“I think she has an innate ability with horses, but more than that she has drive and confidence and business acumen. She’s already managed to put together a great team of people. She’s very competitive but also quite humble and absolutely focused on doing the best for her horses and her owners,” Jelfs said.
Zaaki, Top Ranked and My Oberon have been sourced in the UK by Neasham in conjunction with Blandford Bloodstock’s Stuart Boman (and with Australian Bloodstock in the case of Top Ranked). Boman, in conjunction with Neasham and Bennett Racing, secured Fawkner Park – a recent Irish maiden winner and half–brother to Group 2 Herbert Power Stakes winner Saracen Knight, at Monday’s Day 1 of the Newmarket Horses in Training sale.
Boman, whose introduction to Neasham came when she was the point of contact for Maher and Eustace – which mirrors Lovett’s experience – says he, like most, has been amazed at her meteoric success.
“I’ve never seen anything else quite like this in terms of how quickly she’s made things happen.
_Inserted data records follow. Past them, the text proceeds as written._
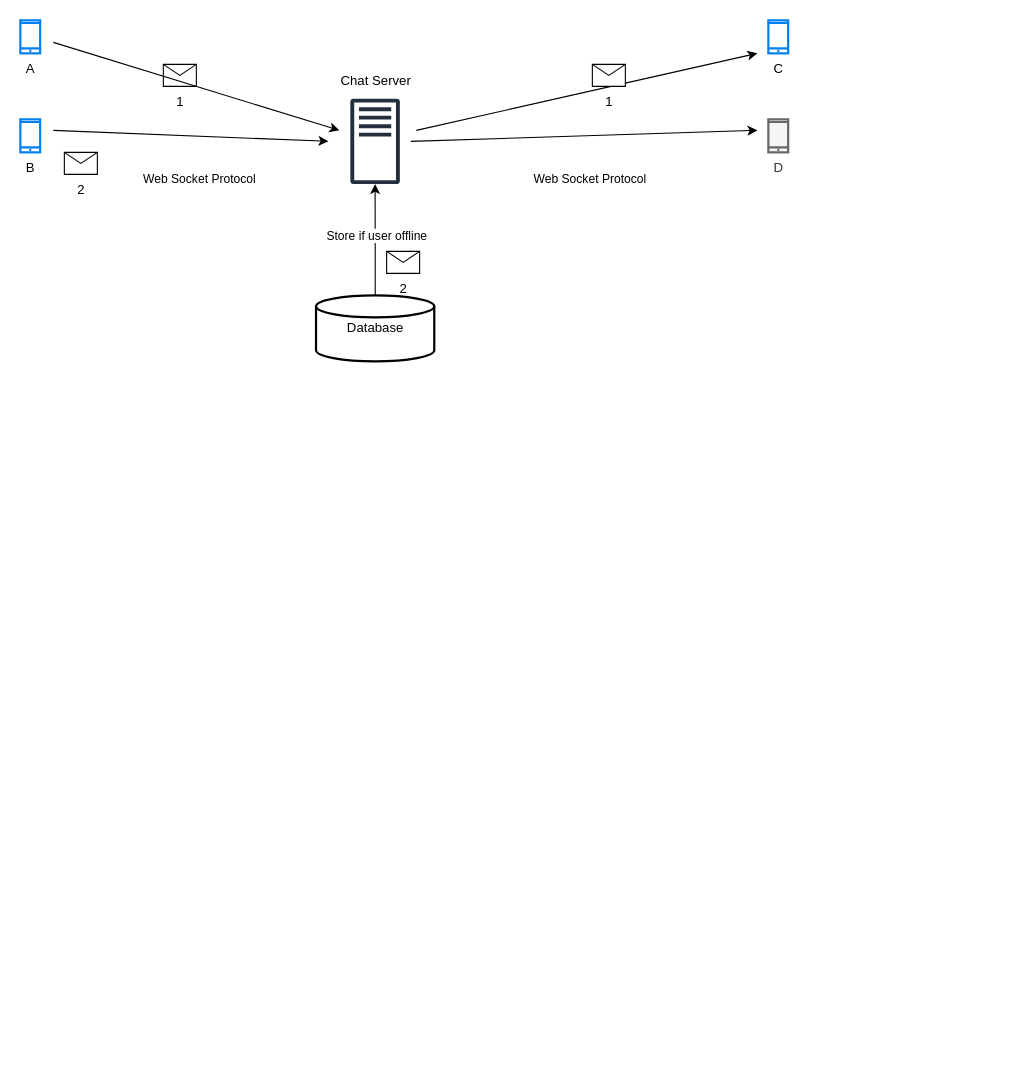
Above: design-excalidraw/whatsapp.drawio in opencodes/interview-prepration (draw.io), before the change. Source tidied: cells renumbered, new cells numbered last; positions are measured from the earlier drawing's top-left corner, leaving out a move shared by most shapes. Both pictures are drawn from the tidied source at 110%, with x=0, y=0 at pixel (20, 20).
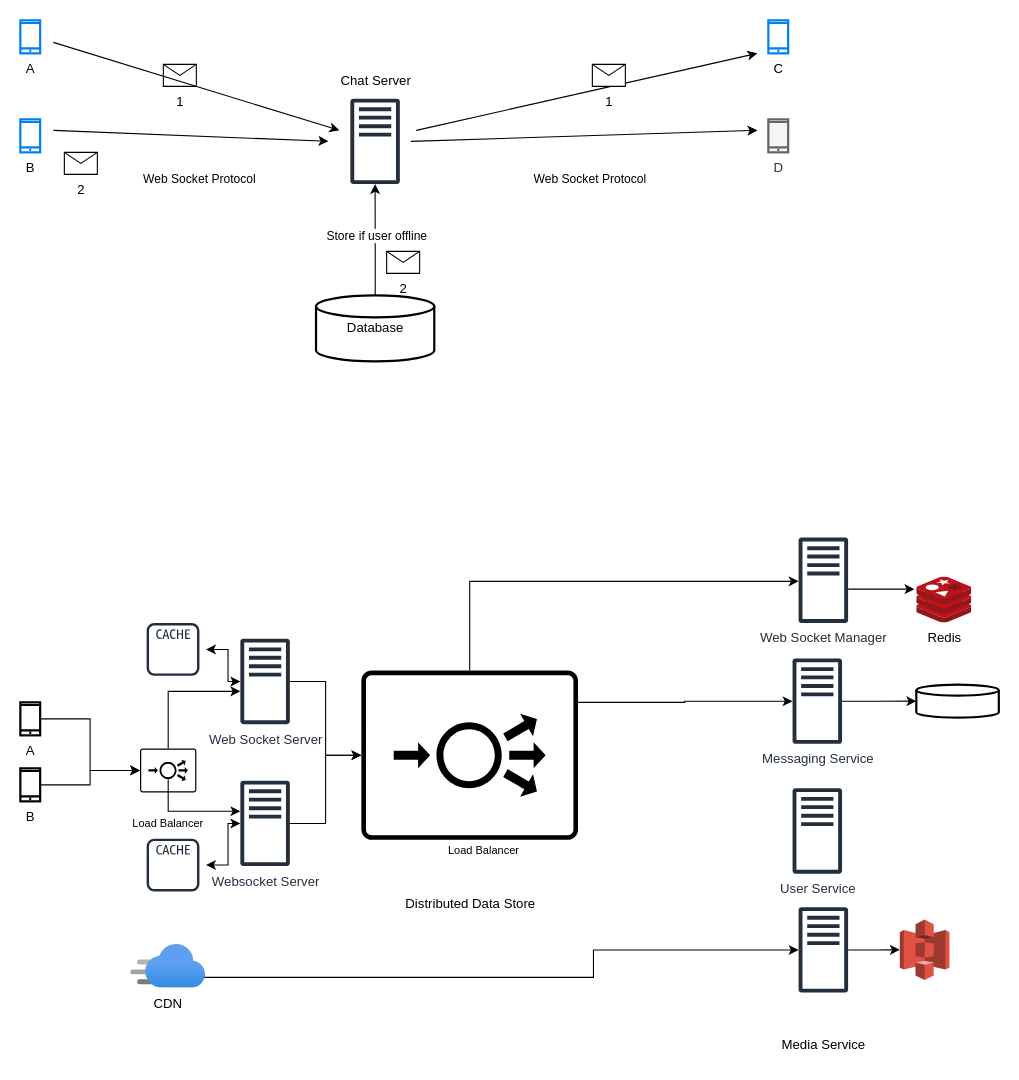
Above is the later version.

The edit, as a diff of the source:
```diff
@@
+    <mxCell id="21" value="B" style="html=1;verticalLabelPosition=bottom;align=center;labelBackgroundColor=#ffffff;verticalAlign=top;strokeWidth=2;strokeColor=#000000;shadow=0;dashed=0;shape=mxgraph.ios7.icons.smartphone;" parent="1" vertex="1">
+      <mxGeometry y="680" width="18" height="30" as="geometry" />
+    </mxCell>
+    <mxCell id="22" value="A" style="html=1;verticalLabelPosition=bottom;align=center;labelBackgroundColor=#ffffff;verticalAlign=top;strokeWidth=2;strokeColor=#000000;shadow=0;dashed=0;shape=mxgraph.ios7.icons.smartphone;" parent="1" vertex="1">
+      <mxGeometry y="620" width="18" height="30" as="geometry" />
+    </mxCell>
+    <mxCell id="23" style="edgeStyle=orthogonalEdgeStyle;rounded=0;jettySize=auto;html=1;" parent="1" edge="1" source="25" target="28">
+      <mxGeometry relative="1" as="geometry">
+        <Array as="points">
+          <mxPoint x="134" y="610" />
+        </Array>
+      </mxGeometry>
+    </mxCell>
+    <mxCell id="24" style="edgeStyle=orthogonalEdgeStyle;rounded=0;orthogonalLoop=1;jettySize=auto;html=1;" parent="1" edge="1">
+      <mxGeometry relative="1" as="geometry">
+        <mxPoint x="134.4" y="690" as="sourcePoint" />
+        <mxPoint x="200" y="719" as="targetPoint" />
+        <Array as="points">
+          <mxPoint x="134" y="719" />
+        </Array>
+      </mxGeometry>
+    </mxCell>
+    <mxCell id="25" style="sketch=0;points=[[0.015,0.015,0],[0.985,0.015,0],[0.985,0.985,0],[0.015,0.985,0],[0.25,0,0],[0.5,0,0],[0.75,0,0],[1,0.25,0],[1,0.5,0],[1,0.75,0],[0.75,1,0],[0.5,1,0],[0.25,1,0],[0,0.75,0],[0,0.5,0],[0,0.25,0]];verticalLabelPosition=bottom;html=1;verticalAlign=top;align=center;shape=mxgraph.cisco19.rect;prIcon=load_balancer;fillColor=none;strokeColor=#000000;" parent="1" vertex="1">
+      <mxGeometry x="108.8" y="661.9" width="51.2" height="40" as="geometry" />
+    </mxCell>
+    <mxCell id="26" style="edgeStyle=orthogonalEdgeStyle;rounded=0;jettySize=auto;html=1;entryX=0;entryY=0.5;entryDx=0;entryDy=0;entryPerimeter=0;" parent="1" edge="1" source="22" target="25">
+      <mxGeometry relative="1" as="geometry" />
+    </mxCell>
+    <mxCell id="27" style="edgeStyle=orthogonalEdgeStyle;rounded=0;jettySize=auto;html=1;entryX=0;entryY=0.5;entryDx=0;entryDy=0;entryPerimeter=0;" parent="1" edge="1" source="21" target="25">
+      <mxGeometry relative="1" as="geometry" />
+    </mxCell>
+    <mxCell id="28" value="Web Socket Server" style="sketch=0;outlineConnect=0;fontColor=#232F3E;gradientColor=none;fillColor=#232F3D;strokeColor=none;dashed=0;verticalLabelPosition=bottom;verticalAlign=top;align=center;html=1;fontSize=12;fontStyle=0;shape=mxgraph.aws4.traditional_server;fontFamily=Excalifont;" parent="1" vertex="1">
+      <mxGeometry x="200" y="562" width="45" height="78" as="geometry" />
+    </mxCell>
+    <mxCell id="29" value="Websocket Server" style="sketch=0;outlineConnect=0;fontColor=#232F3E;gradientColor=none;fillColor=#232F3D;strokeColor=none;dashed=0;verticalLabelPosition=bottom;verticalAlign=top;align=center;html=1;fontSize=12;fontStyle=0;shape=mxgraph.aws4.traditional_server;fontFamily=Excalifont;" parent="1" vertex="1">
+      <mxGeometry x="200" y="691" width="45" height="78" as="geometry" />
+    </mxCell>
+    <mxCell id="30" value="Load Balancer" style="text;html=1;align=center;verticalAlign=middle;strokeColor=none;fillColor=none;fontFamily=Excalifont;fontSize=10;" parent="1" vertex="1">
+      <mxGeometry x="89.4" y="715" width="90" height="30" as="geometry" />
+    </mxCell>
+    <mxCell id="31" style="edgeStyle=orthogonalEdgeStyle;rounded=0;jettySize=auto;html=1;" parent="1" edge="1" source="33" target="35">
+      <mxGeometry relative="1" as="geometry">
+        <Array as="points">
+          <mxPoint x="408" y="510" />
+        </Array>
+      </mxGeometry>
+    </mxCell>
+    <mxCell id="32" style="edgeStyle=orthogonalEdgeStyle;rounded=0;jettySize=auto;html=1;" parent="1" edge="1" source="33" target="41">
+      <mxGeometry relative="1" as="geometry">
+        <Array as="points">
+          <mxPoint x="604" y="620" />
+          <mxPoint x="604" y="619" />
+        </Array>
+      </mxGeometry>
+    </mxCell>
+    <mxCell id="33" style="sketch=0;points=[[0.015,0.015,0],[0.985,0.015,0],[0.985,0.985,0],[0.015,0.985,0],[0.25,0,0],[0.5,0,0],[0.75,0,0],[1,0.25,0],[1,0.5,0],[1,0.75,0],[0.75,1,0],[0.5,1,0],[0.25,1,0],[0,0.75,0],[0,0.5,0],[0,0.25,0]];verticalLabelPosition=bottom;html=1;verticalAlign=top;align=center;shape=mxgraph.cisco19.rect;prIcon=load_balancer;fillColor=none;strokeColor=#000000;" parent="1" vertex="1">
+      <mxGeometry x="310" y="591.1" width="197" height="153.9" as="geometry" />
+    </mxCell>
+    <mxCell id="34" style="edgeStyle=orthogonalEdgeStyle;rounded=0;jettySize=auto;html=1;entryX=0;entryY=0.5;entryDx=0;entryDy=0;entryPerimeter=0;" parent="1" edge="1" source="29" target="33">
+      <mxGeometry relative="1" as="geometry" />
+    </mxCell>
+    <mxCell id="35" value="Web Socket Manager" style="sketch=0;outlineConnect=0;fontColor=#232F3E;gradientColor=none;fillColor=#232F3D;strokeColor=none;dashed=0;verticalLabelPosition=bottom;verticalAlign=top;align=center;html=1;fontSize=12;fontStyle=0;shape=mxgraph.aws4.traditional_server;fontFamily=Excalifont;" parent="1" vertex="1">
+      <mxGeometry x="707.5" y="470" width="45" height="78" as="geometry" />
+    </mxCell>
+    <mxCell id="36" value="Redis" style="image;sketch=0;html=1;points=[];align=center;fontSize=12;image=img/lib/mscae/Cache_Redis_Product.svg;fontFamily=Excalifont;" parent="1" vertex="1">
+      <mxGeometry x="815" y="506" width="50" height="42" as="geometry" />
+    </mxCell>
+    <mxCell id="37" value="Load Balancer" style="text;html=1;align=center;verticalAlign=middle;strokeColor=none;fillColor=none;fontFamily=Excalifont;fontSize=10;" parent="1" vertex="1">
+      <mxGeometry x="376.2" y="739" width="90" height="30" as="geometry" />
+    </mxCell>
+    <mxCell id="38" style="strokeWidth=2;html=1;shape=mxgraph.flowchart.database;whiteSpace=wrap;" parent="1" vertex="1">
+      <mxGeometry x="814.5" y="603.9" width="75" height="30" as="geometry" />
+    </mxCell>
+    <mxCell id="39" style="edgeStyle=orthogonalEdgeStyle;rounded=0;jettySize=auto;html=1;entryX=-0.044;entryY=0.264;entryDx=0;entryDy=0;entryPerimeter=0;" parent="1" edge="1" source="35" target="36">
+      <mxGeometry relative="1" as="geometry">
+        <Array as="points">
+          <mxPoint x="803" y="518" />
+        </Array>
+      </mxGeometry>
+    </mxCell>
+    <mxCell id="40" value="Distributed Data Store" style="text;html=1;align=center;verticalAlign=middle;strokeColor=none;fillColor=none;fontFamily=Excalifont;" parent="1" vertex="1">
+      <mxGeometry x="328.5" y="787.5" width="160" height="30" as="geometry" />
+    </mxCell>
+    <mxCell id="41" value="Messaging Service" style="sketch=0;outlineConnect=0;fontColor=#232F3E;gradientColor=none;fillColor=#232F3D;strokeColor=none;dashed=0;verticalLabelPosition=bottom;verticalAlign=top;align=center;html=1;fontSize=12;fontStyle=0;shape=mxgraph.aws4.traditional_server;fontFamily=Excalifont;" parent="1" vertex="1">
+      <mxGeometry x="702" y="579.9" width="45" height="78" as="geometry" />
+    </mxCell>
+    <mxCell id="42" style="edgeStyle=orthogonalEdgeStyle;rounded=0;jettySize=auto;html=1;entryX=0;entryY=0.5;entryDx=0;entryDy=0;entryPerimeter=0;" parent="1" edge="1" source="41" target="38">
+      <mxGeometry relative="1" as="geometry" />
+    </mxCell>
+    <mxCell id="43" style="edgeStyle=orthogonalEdgeStyle;rounded=0;jettySize=auto;html=1;" parent="1" edge="1" source="44" target="45">
+      <mxGeometry relative="1" as="geometry" />
+    </mxCell>
+    <mxCell id="44" style="sketch=0;outlineConnect=0;fontColor=#232F3E;gradientColor=none;fillColor=#232F3D;strokeColor=none;dashed=0;verticalLabelPosition=bottom;verticalAlign=top;align=center;html=1;fontSize=12;fontStyle=0;shape=mxgraph.aws4.traditional_server;fontFamily=Excalifont;" parent="1" vertex="1">
+      <mxGeometry x="707.5" y="806" width="45" height="78" as="geometry" />
+    </mxCell>
+    <mxCell id="45" style="outlineConnect=0;dashed=0;verticalLabelPosition=bottom;verticalAlign=top;align=center;html=1;shape=mxgraph.aws3.s3;fillColor=#E05243;gradientColor=none;" parent="1" vertex="1">
+      <mxGeometry x="799.5" y="817.5" width="45.2" height="55" as="geometry" />
+    </mxCell>
+    <mxCell id="46" style="edgeStyle=orthogonalEdgeStyle;rounded=0;jettySize=auto;html=1;entryX=0;entryY=0.5;entryDx=0;entryDy=0;entryPerimeter=0;" parent="1" edge="1" source="28" target="33">
+      <mxGeometry relative="1" as="geometry" />
+    </mxCell>
+    <mxCell id="47" style="edgeStyle=orthogonalEdgeStyle;rounded=0;jettySize=auto;html=1;startArrow=classic;startFill=1;" parent="1" edge="1" source="48" target="28">
+      <mxGeometry relative="1" as="geometry" />
+    </mxCell>
+    <mxCell id="48" style="sketch=0;outlineConnect=0;fontColor=#232F3E;gradientColor=none;strokeColor=#232F3E;fillColor=none;dashed=0;verticalLabelPosition=bottom;verticalAlign=top;align=center;html=1;fontSize=12;fontStyle=0;shape=mxgraph.aws4.resourceIcon;resIcon=mxgraph.aws4.cache_node;" parent="1" vertex="1">
+      <mxGeometry x="108.8" y="541.9" width="60" height="60" as="geometry" />
+    </mxCell>
+    <mxCell id="49" style="edgeStyle=orthogonalEdgeStyle;rounded=0;jettySize=auto;html=1;startArrow=classic;startFill=1;" parent="1" edge="1" source="50" target="29">
+      <mxGeometry relative="1" as="geometry" />
+    </mxCell>
+    <mxCell id="50" style="sketch=0;outlineConnect=0;fontColor=#232F3E;gradientColor=none;strokeColor=#232F3E;fillColor=none;dashed=0;verticalLabelPosition=bottom;verticalAlign=top;align=center;html=1;fontSize=12;fontStyle=0;shape=mxgraph.aws4.resourceIcon;resIcon=mxgraph.aws4.cache_node;" parent="1" vertex="1">
+      <mxGeometry x="108.8" y="737.9" width="60" height="60" as="geometry" />
+    </mxCell>
+    <mxCell id="51" style="edgeStyle=orthogonalEdgeStyle;rounded=0;jettySize=auto;html=1;" parent="1" edge="1" target="44">
+      <mxGeometry relative="1" as="geometry">
+        <mxPoint x="160" y="870" as="sourcePoint" />
+        <Array as="points">
+          <mxPoint x="521" y="870" />
+        </Array>
+      </mxGeometry>
+    </mxCell>
+    <mxCell id="52" value="Media Service" style="text;html=1;align=center;verticalAlign=middle;strokeColor=none;fillColor=none;fontFamily=Excalifont;" parent="1" vertex="1">
+      <mxGeometry x="680" y="917" width="100" height="30" as="geometry" />
+    </mxCell>
+    <mxCell id="53" value="CDN" style="image;html=1;align=center;fontSize=12;image=img/lib/azure2/app_services/CDN_Profiles.svg;fontFamily=Excalifont;" parent="1" vertex="1">
+      <mxGeometry x="100.4" y="840" width="68" height="40" as="geometry" />
+    </mxCell>
+    <mxCell id="54" value="User Service" style="sketch=0;fontColor=#232F3E;gradientColor=none;fillColor=#232F3D;strokeColor=none;dashed=0;verticalLabelPosition=bottom;verticalAlign=top;align=center;html=1;fontSize=12;fontStyle=0;shape=mxgraph.aws4.traditional_server;fontFamily=Excalifont;" parent="1" vertex="1">
+      <mxGeometry x="702" y="697.9" width="45" height="78" as="geometry" />
+    </mxCell>
```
Horsemanship is one thing, but getting people to trust you to source horses is quite another. She listens, she ask questions, she’s decisive and she’s willing to take a risk and jointly we make a call. I enjoy working with her,” said Boman whose first job, ironically, was working catalogue-in-hand with Gai Waterhouse when she began training in her own right in the early 1990’s.
Fellow Warwick Farm trainer Gary Portelli, whose Sebring colt Sejadan narrowly ran down Neasham’s Sweet Ride in last Saturday’s Group 3 Red Anchor Stakes, is also happy to acknowledge his rival’s skills. “Good luck to her, she’s done a fantastic job and she’s certainly well respected,” he said.
And there are no misgivings from her former employers Maher and Eustace, while her former Ciaron Maher Racing colleague Lucy Yeomans credits Neasham with giving her the confidence to take on her current role as the group’s assistant trainer.
“She’s incredible, personable,” David Eustace said of Neasham speaking to Racing.Com. “She makes an impression pretty quickly. Her success has been remarkable, but she fully deserves it.”
Annabel Neasham may not yet have Gai Waterhouse’s orb and sceptre in her hands, but she certainly has the world at her feet.